Board of Directors
The board of directors is composed of elected volunteers in the community. According to Section 720.303(12) of the Florida Homeowners’ Association Act, members of the board can’t be financially compensated for their duties. While it is very rare to pay HOA board members, an exception to this rule can be made if payment is expressly stated in the governing documents or if the community votes for compensation.
The board of directors is typically composed of the following members:
President: Muck like the CEO of a company, the president of a homeowners association leads the board. The president sets the agenda, presides over meetings, signs legal documents, and ensures that procedural duties are carried out in accordance with the governing documents.
Vice President: The vice president assists the president with leadership duties.
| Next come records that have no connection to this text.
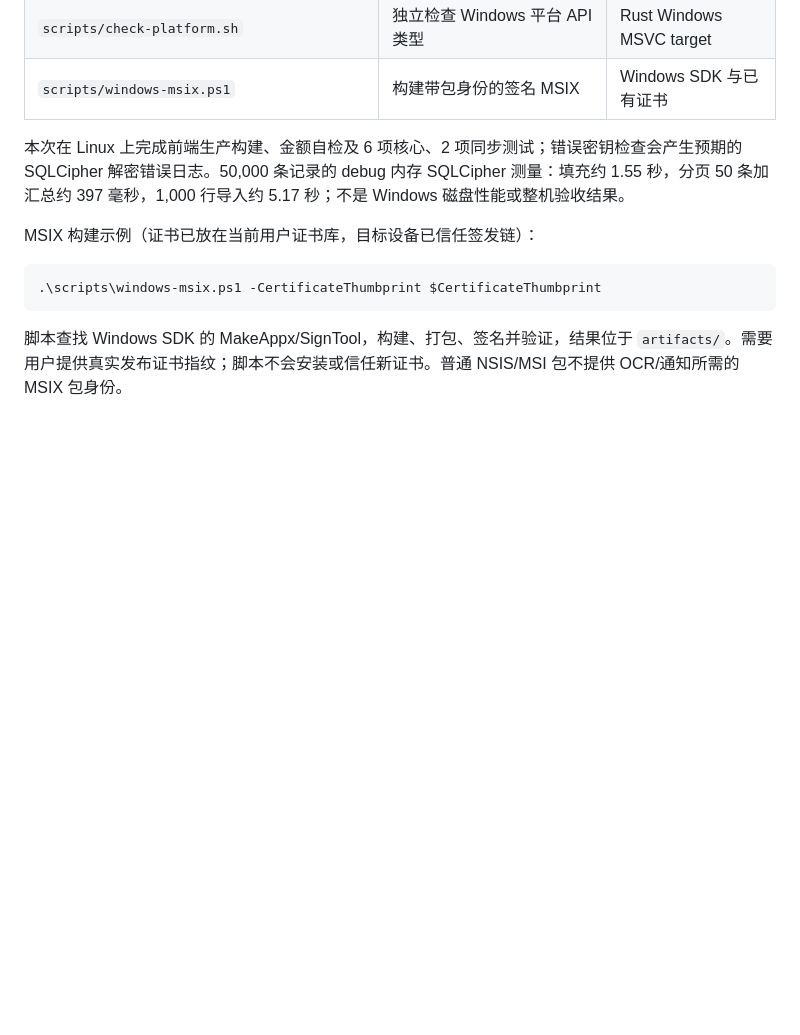
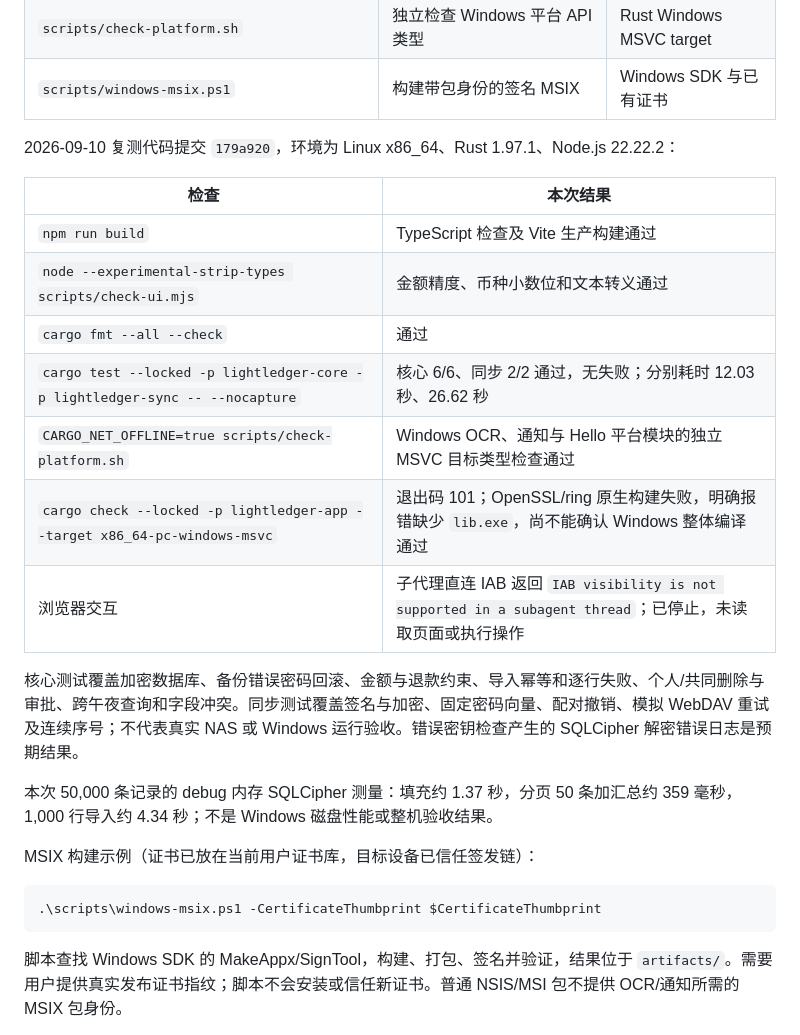
Before and after one commit to git-yafaya/YaKit-lifepayment, a Markdown page: Public.md, the part around the change. GitHub-like rendering; blank space fills up the shorter version.

Commit message:
docs: 记录 Windows 适配复测结果及构建验收阻塞

```diff
--- a/Public.md
+++ b/Public.md
@@ -233,7 +233,21 @@ console.log(records);
 | `scripts/check-platform.sh` | 独立检查 Windows 平台 API 类型 | Rust Windows MSVC target |
 | `scripts/windows-msix.ps1` | 构建带包身份的签名 MSIX | Windows SDK 与已有证书 |
 
-本次在 Linux 上完成前端生产构建、金额自检及 6 项核心、2 项同步测试；错误密钥检查会产生预期的 SQLCipher 解密错误日志。50,000 条记录的 debug 内存 SQLCipher 测量：填充约 1.55 秒，分页 50 条加汇总约 397 毫秒，1,000 行导入约 5.17 秒；不是 Windows 磁盘性能或整机验收结果。
+2026-09-10 复测代码提交 `179a920`，环境为 Linux x86_64、Rust 1.97.1、Node.js 22.22.2：
+
+| 检查 | 本次结果 |
+| --- | --- |
+| `npm run build` | TypeScript 检查及 Vite 生产构建通过 |
+| `node --experimental-strip-types scripts/check-ui.mjs` | 金额精度、币种小数位和文本转义通过 |
+| `cargo fmt --all --check` | 通过 |
+| `cargo test --locked -p lightledger-core -p lightledger-sync -- --nocapture` | 核心 6/6、同步 2/2 通过，无失败；分别耗时 12.03 秒、26.62 秒 |
+| `CARGO_NET_OFFLINE=true scripts/check-platform.sh` | Windows OCR、通知与 Hello 平台模块的独立 MSVC 目标类型检查通过 |
+| `cargo check --locked -p lightledger-app --target x86_64-pc-windows-msvc` | 退出码 101；OpenSSL/ring 原生构建失败，明确报错缺少 `lib.exe`，尚不能确认 Windows 整体编译通过 |
+| 浏览器交互 | 子代理直连 IAB 返回 `IAB visibility is not supported in a subagent thread`；已停止，未读取页面或执行操作 |
+
+核心测试覆盖加密数据库、备份错误密码回滚、金额与退款约束、导入幂等和逐行失败、个人/共同删除与审批、跨午夜查询和字段冲突。同步测试覆盖签名与加密、固定密码向量、配对撤销、模拟 WebDAV 重试及连续序号；不代表真实 NAS 或 Windows 运行验收。错误密钥检查产生的 SQLCipher 解密错误日志是预期结果。
+
+本次 50,000 条记录的 debug 内存 SQLCipher 测量：填充约 1.37 秒，分页 50 条加汇总约 359 毫秒，1,000 行导入约 4.34 秒；不是 Windows 磁盘性能或整机验收结果。
 
 MSIX 构建示例（证书已放在当前用户证书库，目标设备已信任签发链）：
 
```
He or she is sometimes assigned tasks that fall outside of the job description of other board members. If the president resigns or is no longer able to perform his or her duties, the vice president takes over unless stated otherwise in the governing documents.
Secretary: The secretary is the custodian of official documents. The secretary is tasked with keeping records of meeting minutes, member information, and maintenance records.
Treasurer: The treasurer oversees the association’s finances. The treasurer oversees the annual budget and reserves. He or she is responsible for ensuring that HOA dues are collected and dispersed in accordance with the HOA docs.
The rights, rules, and responsibilities for the board and HOA members are spelled out in the association’s governing documents. The governing documents, commonly referred to as HOA docs, must be recorded in the county’s official records. HOA docs do change over time. When purchasing in a community governed by an HOA, be sure you receive the most current version containing any amendments that have been made.
HOA docs consist of:
- Bylaws: Govern the operation of the HOA. Dictate meeting rules, the responsibilities of board members, length of board member terms, the process for nominating and electing board members, and establish member voting rights.
- Articles of Incorporation: Florida homeowner’s associations must be incorporated as a nonprofit mutual-benefit corporation. At a minimum, the articles of incorporation state the name of the HOA and identify the initial agent responsible for receiving legal notices.
- Declaration of Covenants, Conditions, & Restrictions (CC&Rs): The CC&Rs set the rules for the community. Property use restrictions, guidelines for construction and renovations, maintenance responsibilities, rule enforcement procedures, minimum insurance requirements, and assessment obligations are covered in the CC&Rs.
- Rules & Regulations: The Rules & Regulations are easier to change than the Bylaws or CC&Rs because they don’t have to be recorded in the county’s public records. The Rules and Regulations generally cover things that are more likely to change over time such as pet, leasing, and vehicle restrictions, and rules for common areas.
HOA dues are maintenance fees that residents are required to pay as members of the homeowners association. During your property search, you will likely notice that HOA dues vary widely from one community to another. It’s important to understand that the community with the lowest dues will not necessarily save you money. To make the best financial decision, you’ll have to compare what the maintenance fees cover. You could reap substantial savings in a community that offers a lot of bang for your buck.
Some common items covered in HOA fees include:
- Common Areas
- Recreational Facilities: Maintenance of the clubhouse, fitness center, community pool, tennis courts etc.
- Management Fees
- Reserves: Savings for future expenses
- Insurance: The master policy typically covers the common areas. You will still need homeowners insurance.
- Exterior & Roof Maintenance: More common in townhouse communities.
- Basic Cable
- Trash Collection
- Pest Control
Purchasing in a community governed by a homeowners association can grant you access to amenities for an active lifestyle, lighten your maintenance responsibilities, and provide better security. Just be sure that you review the most recent version of the HOA docs to gain a full understanding of your rights and responsibilities. Make sure you are comfortable with the restrictions set forth by the board of directors. Lastly, know what is covered in the HOA dues before you commit to a purchase.